### REQUIRED ACTION
Set down all of the entries word for word, omitting the images they contain.

(RECORDED INFORMATION Opens)

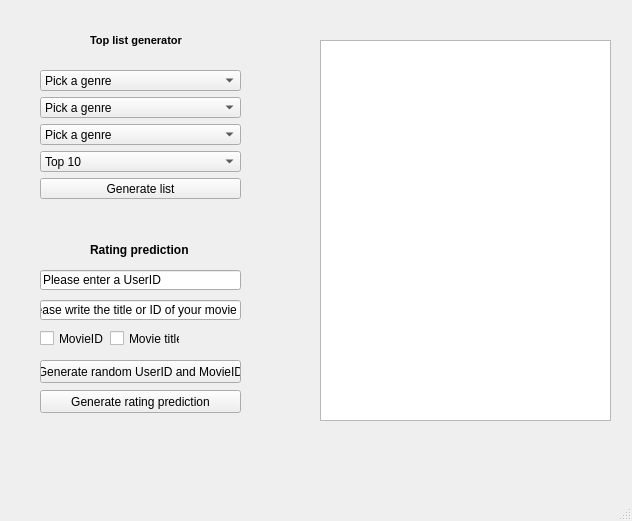
Before: the Qt Designer form Verkefni2/ui/window.ui in thortom/T-316-GAVI, drawn with Qt 5.
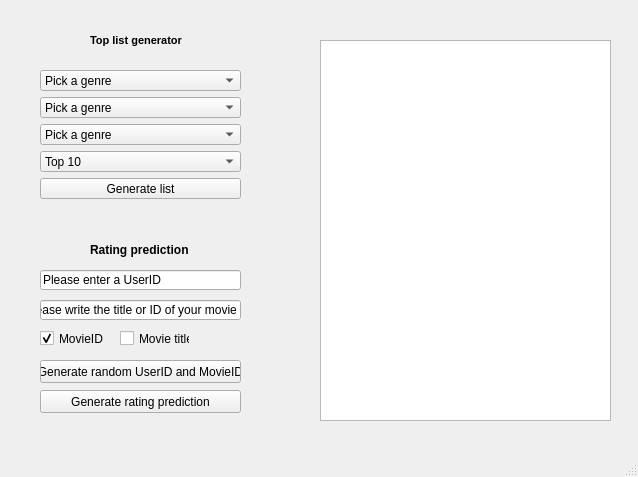
After: the same form once the commit is applied.

Commit message: You wanna lamborghini, you better work bitch

The edit to the form file:
```diff
--- a/Verkefni2/ui/window.ui
+++ b/Verkefni2/ui/window.ui
@@ -6,8 +6,8 @@
    <rect>
     <x>0</x>
     <y>0</y>
-    <width>632</width>
-    <height>521</height>
+    <width>638</width>
+    <height>477</height>
    </rect>
   </property>
   <property name="windowTitle">
@@ -473,11 +473,17 @@
     <property name="text">
      <string>MovieID</string>
     </property>
+    <property name="checked">
+     <bool>true</bool>
+    </property>
+    <property name="autoExclusive">
+     <bool>false</bool>
+    </property>
    </widget>
    <widget class="QCheckBox" name="checkBox_2">
     <property name="geometry">
      <rect>
-      <x>110</x>
+      <x>120</x>
       <y>330</y>
       <width>70</width>
       <height>17</height>
```
Left out of the diff: 57 changed lines with no effect on the pictures. The commit also changes 2 other files.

(RECORDED INFORMATION Closes)

### WRITTEN SOLUTION
Before: the Qt Designer form Verkefni2/ui/window.ui in thortom/T-316-GAVI, drawn with Qt 5.
After: the same form once the commit is applied.

Commit message: You wanna lamborghini, you better work bitch

The edit to the form file:
```diff
--- a/Verkefni2/ui/window.ui
+++ b/Verkefni2/ui/window.ui
@@ -6,8 +6,8 @@
    <rect>
     <x>0</x>
     <y>0</y>
-    <width>632</width>
-    <height>521</height>
+    <width>638</width>
+    <height>477</height>
    </rect>
   </property>
   <property name="windowTitle">
@@ -473,11 +473,17 @@
     <property name="text">
      <string>MovieID</string>
     </property>
+    <property name="checked">
+     <bool>true</bool>
+    </property>
+    <property name="autoExclusive">
+     <bool>false</bool>
+    </property>
    </widget>
    <widget class="QCheckBox" name="checkBox_2">
     <property name="geometry">
      <rect>
-      <x>110</x>
+      <x>120</x>
       <y>330</y>
       <width>70</width>
       <height>17</height>
```
Left out of the diff: 57 changed lines with no effect on the pictures. The commit also changes 2 other files.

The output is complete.